The gesture formed part of Livelihood Empowerment for Migrant Returnees, a pilot project, under the Healthy Cities for Adolescents (HCA) Project, being implemented by the Regional Institute of Population Studies (RIPS) of the University of Ghana.
With support from the Botnar Foundation, the project is being implemented in partnership with the Tamale Metropolitan Assembly (TaMA) and Planned Parenthood Association of Ghana (PPAG) among other partners.
It is aimed at improving the health and general wellbeing of adolescents towards achieving the Sustainable Development Goals in the Tamale Metropolis.
Mrs Clara Lamisi Weobong, HCA Project Officer in Tamale, said: “the lockdown brought untold hardships to these young girls and many of them had to return home and so we thought it wise to pilot and test the livelihood empowerment programme to see if selected young girls can make living back home.”
That, she noted, would also build the capacities and confidence of the beneficiaries to create employment for other young people in their communities.
Also, it would discourage others from travelling to the Southern part of Ghana to engage in kayaye.
She appealed to parents and guardians as well as traditional authorities to be committed to ensure the wellbeing of their children and to discourage them from engaging in activities that would hamper their growth and development.
Guma Naa Fuseini Nayi, Chief of Kakpagyili, lauded the implementers of the HCA Project for the intervention and said the move would enhance the living standards of beneficiaries in the community.
He encouraged beneficiaries to be dedicated and committed to their work to ensure they realised their ambitions.
Beneficiaries also expressed gratitude to the HCA for coming to their aid and pledged their commitment to ensuring they successfully go through the training to achieve the desired outcomes.
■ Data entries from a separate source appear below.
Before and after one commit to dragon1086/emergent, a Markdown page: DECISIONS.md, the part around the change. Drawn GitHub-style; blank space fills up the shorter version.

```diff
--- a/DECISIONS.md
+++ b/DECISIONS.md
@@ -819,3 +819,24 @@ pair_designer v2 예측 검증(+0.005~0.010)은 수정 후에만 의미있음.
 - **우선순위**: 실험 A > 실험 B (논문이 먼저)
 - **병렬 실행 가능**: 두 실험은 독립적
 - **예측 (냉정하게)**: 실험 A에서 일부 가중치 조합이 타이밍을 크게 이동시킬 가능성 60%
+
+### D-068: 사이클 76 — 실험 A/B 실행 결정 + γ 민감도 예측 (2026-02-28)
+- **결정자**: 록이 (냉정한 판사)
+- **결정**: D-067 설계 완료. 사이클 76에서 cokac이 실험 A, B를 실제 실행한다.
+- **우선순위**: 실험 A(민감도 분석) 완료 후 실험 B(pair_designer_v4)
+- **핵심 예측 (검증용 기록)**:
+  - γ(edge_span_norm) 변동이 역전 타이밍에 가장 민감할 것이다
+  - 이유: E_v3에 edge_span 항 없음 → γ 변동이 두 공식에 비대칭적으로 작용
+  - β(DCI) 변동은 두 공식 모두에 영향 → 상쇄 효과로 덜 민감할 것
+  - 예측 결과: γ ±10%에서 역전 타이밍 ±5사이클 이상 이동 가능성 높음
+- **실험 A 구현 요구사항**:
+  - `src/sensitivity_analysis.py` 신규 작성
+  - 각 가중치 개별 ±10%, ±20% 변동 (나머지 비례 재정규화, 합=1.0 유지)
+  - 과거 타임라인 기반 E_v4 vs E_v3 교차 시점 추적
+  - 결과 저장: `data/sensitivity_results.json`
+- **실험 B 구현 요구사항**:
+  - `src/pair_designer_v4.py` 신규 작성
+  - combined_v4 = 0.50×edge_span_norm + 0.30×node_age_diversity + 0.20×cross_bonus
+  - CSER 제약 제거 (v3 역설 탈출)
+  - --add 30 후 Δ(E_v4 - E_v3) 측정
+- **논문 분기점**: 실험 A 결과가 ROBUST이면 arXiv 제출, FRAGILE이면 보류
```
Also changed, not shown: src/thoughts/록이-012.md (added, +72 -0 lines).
Management of the HCA project announced that successful graduates would receive start-up capital and equipment.76